DIRECTIONS FOR THIS TASK -
Where does the string "danger" appear in the listing below? Copy every line where it does.

RECORDS FOR THE TASK -
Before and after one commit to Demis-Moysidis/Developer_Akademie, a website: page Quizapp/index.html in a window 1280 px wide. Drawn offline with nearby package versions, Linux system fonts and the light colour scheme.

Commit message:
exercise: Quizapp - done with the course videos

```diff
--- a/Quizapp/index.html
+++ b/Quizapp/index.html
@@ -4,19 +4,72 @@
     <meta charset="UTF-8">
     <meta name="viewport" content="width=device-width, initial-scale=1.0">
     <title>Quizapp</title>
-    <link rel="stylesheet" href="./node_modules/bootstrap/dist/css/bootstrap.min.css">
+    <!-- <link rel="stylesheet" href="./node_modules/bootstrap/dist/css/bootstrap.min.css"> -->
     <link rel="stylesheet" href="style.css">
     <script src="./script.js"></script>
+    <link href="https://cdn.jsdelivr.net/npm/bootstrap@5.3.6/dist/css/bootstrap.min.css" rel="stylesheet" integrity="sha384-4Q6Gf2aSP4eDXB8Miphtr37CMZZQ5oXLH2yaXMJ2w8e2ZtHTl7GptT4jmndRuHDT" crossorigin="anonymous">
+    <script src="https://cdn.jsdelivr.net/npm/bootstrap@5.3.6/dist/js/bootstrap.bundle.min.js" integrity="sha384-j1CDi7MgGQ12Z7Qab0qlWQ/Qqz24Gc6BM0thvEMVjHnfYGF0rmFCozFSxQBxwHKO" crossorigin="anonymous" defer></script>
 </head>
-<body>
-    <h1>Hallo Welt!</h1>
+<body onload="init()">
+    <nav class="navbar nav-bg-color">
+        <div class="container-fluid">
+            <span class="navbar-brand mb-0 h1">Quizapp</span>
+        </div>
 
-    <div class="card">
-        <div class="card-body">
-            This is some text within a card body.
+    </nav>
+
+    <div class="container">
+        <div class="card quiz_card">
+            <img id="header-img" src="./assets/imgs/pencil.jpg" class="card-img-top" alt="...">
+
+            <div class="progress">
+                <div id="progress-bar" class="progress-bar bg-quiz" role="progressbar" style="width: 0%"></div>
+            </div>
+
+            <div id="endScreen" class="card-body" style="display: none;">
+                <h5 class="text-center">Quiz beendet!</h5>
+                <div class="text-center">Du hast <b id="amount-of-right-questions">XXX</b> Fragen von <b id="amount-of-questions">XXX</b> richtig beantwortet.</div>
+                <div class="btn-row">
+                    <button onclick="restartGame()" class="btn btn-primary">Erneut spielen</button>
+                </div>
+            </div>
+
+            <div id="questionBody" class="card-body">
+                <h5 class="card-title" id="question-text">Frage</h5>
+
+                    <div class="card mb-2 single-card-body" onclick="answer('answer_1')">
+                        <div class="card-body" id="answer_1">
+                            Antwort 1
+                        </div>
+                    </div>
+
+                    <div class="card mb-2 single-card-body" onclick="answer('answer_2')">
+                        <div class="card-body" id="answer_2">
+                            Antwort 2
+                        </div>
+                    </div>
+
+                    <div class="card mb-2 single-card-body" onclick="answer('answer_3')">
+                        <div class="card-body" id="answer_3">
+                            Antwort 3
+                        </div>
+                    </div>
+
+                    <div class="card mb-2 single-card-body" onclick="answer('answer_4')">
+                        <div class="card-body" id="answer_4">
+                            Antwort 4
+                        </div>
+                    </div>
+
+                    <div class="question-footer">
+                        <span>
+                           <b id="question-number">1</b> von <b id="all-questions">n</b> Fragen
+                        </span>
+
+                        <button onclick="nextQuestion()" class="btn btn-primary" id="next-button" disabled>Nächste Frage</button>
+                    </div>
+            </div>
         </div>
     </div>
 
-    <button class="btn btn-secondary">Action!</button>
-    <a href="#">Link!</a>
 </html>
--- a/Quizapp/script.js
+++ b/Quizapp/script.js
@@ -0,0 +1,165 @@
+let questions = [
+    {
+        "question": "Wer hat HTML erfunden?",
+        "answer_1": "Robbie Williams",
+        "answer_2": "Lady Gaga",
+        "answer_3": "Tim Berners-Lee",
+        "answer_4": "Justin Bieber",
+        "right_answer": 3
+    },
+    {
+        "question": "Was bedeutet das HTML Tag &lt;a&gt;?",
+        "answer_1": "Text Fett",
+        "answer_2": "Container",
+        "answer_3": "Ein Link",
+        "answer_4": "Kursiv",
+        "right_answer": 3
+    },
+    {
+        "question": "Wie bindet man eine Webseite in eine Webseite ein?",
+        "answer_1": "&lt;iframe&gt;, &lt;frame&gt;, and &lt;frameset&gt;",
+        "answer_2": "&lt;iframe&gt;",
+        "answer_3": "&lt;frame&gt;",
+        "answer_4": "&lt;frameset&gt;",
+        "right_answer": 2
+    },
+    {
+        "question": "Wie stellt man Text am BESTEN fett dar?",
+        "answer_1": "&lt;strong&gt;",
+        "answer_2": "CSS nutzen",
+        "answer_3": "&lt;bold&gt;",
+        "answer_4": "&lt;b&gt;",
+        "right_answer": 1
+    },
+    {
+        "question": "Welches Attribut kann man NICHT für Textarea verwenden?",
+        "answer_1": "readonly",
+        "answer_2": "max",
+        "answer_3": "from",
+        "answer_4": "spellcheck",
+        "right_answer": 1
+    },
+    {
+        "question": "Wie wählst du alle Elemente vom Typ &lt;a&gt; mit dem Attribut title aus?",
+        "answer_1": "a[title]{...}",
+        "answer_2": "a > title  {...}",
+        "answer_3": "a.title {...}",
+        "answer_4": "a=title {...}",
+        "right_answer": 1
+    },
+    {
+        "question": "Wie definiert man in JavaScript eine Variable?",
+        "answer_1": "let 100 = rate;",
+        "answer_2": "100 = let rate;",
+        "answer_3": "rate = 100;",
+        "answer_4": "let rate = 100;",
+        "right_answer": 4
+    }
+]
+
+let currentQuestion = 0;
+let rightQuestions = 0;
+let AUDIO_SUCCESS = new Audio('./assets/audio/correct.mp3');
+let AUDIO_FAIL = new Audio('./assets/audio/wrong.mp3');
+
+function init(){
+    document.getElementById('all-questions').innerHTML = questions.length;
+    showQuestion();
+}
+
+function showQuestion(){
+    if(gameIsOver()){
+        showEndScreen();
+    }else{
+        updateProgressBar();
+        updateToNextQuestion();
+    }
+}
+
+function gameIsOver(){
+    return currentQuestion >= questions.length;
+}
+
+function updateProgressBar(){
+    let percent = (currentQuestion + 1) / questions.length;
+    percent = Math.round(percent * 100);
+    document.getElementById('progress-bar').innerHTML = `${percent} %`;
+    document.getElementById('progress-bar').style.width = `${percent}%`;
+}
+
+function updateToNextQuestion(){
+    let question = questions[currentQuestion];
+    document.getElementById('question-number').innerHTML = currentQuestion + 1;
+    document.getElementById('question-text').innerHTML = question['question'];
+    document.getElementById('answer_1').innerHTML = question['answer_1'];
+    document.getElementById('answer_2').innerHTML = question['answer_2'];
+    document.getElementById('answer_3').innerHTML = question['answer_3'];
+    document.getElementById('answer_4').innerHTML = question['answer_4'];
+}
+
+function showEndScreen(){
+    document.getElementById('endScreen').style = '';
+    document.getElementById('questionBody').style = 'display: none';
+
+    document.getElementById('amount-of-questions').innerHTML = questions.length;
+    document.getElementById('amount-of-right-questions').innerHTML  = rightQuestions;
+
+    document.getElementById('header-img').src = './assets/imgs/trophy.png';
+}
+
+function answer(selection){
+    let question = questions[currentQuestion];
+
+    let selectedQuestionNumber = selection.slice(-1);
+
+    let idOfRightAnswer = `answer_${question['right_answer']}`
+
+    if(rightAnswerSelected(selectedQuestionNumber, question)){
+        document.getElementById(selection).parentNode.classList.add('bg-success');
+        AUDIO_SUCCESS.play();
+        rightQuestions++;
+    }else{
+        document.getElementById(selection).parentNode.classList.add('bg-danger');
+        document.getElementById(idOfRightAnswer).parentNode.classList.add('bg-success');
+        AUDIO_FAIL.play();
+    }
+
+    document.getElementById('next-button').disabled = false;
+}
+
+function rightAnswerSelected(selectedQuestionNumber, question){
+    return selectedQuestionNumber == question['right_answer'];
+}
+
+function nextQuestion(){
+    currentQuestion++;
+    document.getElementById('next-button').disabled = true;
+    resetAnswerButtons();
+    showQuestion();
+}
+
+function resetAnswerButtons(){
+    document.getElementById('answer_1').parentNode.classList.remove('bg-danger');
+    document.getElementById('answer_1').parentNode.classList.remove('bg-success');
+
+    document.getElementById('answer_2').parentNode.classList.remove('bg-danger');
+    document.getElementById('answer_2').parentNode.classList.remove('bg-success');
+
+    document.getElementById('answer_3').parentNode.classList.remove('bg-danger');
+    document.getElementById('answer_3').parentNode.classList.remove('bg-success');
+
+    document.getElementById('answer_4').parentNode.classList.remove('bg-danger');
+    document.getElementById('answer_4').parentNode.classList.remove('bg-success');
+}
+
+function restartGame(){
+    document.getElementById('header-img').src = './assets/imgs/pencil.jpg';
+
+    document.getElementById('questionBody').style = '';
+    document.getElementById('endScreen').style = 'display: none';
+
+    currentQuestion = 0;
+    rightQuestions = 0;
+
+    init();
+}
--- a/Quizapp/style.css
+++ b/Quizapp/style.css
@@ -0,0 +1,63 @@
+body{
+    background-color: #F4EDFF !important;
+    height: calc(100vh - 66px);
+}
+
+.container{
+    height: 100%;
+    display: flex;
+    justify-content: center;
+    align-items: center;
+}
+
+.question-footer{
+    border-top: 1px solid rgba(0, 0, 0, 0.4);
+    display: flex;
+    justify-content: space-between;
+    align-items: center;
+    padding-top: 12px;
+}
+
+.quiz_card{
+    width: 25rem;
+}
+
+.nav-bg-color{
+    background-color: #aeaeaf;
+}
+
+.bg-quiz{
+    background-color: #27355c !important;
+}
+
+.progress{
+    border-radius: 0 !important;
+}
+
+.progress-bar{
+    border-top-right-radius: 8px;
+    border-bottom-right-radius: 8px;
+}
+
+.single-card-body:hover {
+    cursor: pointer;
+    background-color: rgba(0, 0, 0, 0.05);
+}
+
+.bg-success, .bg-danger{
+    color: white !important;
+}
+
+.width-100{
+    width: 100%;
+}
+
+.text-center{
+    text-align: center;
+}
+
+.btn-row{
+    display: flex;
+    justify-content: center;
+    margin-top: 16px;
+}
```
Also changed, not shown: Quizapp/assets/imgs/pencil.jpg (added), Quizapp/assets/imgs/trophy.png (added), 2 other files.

SOLUTION -
+        document.getElementById(selection).parentNode.classList.add('bg-danger');
+    document.getElementById('answer_1').parentNode.classList.remove('bg-danger');
+    document.getElementById('answer_2').parentNode.classList.remove('bg-danger');
+    document.getElementById('answer_3').parentNode.classList.remove('bg-danger');
+    document.getElementById('answer_4').parentNode.classList.remove('bg-danger');
+.bg-success, .bg-danger{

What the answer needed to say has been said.